Change detection data
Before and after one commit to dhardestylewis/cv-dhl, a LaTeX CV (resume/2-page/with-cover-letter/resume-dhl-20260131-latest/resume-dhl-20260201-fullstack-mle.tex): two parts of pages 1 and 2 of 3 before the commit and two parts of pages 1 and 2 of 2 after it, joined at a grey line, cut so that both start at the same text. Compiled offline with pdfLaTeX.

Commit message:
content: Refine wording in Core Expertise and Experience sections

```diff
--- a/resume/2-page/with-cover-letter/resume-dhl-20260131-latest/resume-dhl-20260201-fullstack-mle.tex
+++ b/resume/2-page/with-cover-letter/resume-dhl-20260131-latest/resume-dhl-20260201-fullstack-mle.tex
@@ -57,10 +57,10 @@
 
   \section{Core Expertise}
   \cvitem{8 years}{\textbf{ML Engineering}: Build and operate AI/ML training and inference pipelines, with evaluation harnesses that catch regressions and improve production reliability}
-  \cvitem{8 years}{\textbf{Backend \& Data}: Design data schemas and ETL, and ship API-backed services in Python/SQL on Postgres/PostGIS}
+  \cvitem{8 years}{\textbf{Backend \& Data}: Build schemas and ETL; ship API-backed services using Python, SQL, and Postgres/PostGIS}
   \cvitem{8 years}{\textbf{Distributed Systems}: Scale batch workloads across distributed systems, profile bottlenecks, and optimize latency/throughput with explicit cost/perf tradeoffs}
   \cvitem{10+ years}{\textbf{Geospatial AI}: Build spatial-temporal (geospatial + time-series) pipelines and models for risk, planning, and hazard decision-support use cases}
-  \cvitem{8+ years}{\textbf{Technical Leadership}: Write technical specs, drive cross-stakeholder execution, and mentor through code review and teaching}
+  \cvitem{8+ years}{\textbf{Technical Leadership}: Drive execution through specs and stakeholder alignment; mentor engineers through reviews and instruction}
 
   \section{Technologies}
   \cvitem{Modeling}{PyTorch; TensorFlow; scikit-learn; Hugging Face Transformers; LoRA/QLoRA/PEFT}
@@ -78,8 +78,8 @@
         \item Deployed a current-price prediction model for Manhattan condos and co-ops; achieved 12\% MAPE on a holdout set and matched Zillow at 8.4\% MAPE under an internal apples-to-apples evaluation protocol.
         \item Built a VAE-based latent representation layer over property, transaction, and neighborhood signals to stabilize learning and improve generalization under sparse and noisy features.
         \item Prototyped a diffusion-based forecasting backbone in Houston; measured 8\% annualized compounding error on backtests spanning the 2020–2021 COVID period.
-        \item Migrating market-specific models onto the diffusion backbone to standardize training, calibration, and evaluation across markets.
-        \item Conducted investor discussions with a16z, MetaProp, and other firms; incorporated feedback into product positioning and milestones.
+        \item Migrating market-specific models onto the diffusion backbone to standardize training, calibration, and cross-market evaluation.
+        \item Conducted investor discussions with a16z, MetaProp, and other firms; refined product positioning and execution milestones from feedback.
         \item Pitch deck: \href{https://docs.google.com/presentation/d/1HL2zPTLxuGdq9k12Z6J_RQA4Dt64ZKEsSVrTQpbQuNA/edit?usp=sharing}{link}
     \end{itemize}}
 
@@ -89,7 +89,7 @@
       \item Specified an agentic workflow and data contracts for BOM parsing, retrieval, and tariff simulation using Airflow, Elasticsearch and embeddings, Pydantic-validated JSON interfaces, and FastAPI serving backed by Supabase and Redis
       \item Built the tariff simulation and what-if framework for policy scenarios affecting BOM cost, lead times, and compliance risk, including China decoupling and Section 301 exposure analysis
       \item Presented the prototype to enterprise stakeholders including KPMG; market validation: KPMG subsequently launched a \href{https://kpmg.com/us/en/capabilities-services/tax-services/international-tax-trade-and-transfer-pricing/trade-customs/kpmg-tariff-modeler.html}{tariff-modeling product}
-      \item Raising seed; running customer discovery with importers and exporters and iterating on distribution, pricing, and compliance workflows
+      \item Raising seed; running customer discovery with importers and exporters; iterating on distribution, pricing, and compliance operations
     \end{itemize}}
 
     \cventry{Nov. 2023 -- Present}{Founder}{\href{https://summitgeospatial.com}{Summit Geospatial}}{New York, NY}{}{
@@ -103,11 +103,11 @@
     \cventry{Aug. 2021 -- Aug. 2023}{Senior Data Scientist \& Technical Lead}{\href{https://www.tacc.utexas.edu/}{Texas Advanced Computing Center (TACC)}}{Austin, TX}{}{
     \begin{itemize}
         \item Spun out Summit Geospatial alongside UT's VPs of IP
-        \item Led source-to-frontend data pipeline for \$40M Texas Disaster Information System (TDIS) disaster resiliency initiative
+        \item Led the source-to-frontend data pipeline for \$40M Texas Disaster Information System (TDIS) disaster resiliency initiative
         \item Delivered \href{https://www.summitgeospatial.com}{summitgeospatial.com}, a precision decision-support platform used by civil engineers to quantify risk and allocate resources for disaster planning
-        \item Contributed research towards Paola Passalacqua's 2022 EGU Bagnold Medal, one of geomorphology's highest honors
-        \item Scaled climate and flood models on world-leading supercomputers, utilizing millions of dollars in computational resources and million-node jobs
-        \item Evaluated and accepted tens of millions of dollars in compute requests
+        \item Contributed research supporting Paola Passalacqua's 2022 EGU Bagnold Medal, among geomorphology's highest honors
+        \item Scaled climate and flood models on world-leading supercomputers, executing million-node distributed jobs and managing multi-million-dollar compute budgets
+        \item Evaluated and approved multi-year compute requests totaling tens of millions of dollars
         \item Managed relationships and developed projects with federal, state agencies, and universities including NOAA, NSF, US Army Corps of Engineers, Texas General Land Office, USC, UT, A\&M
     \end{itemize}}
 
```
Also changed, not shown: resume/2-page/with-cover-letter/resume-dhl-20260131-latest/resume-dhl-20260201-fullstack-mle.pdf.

*PROBLEM DESCRIPTION*. The answer must be one number: how many lines in the records above contain "onto".

*EXERCISE SOLUTION*. 2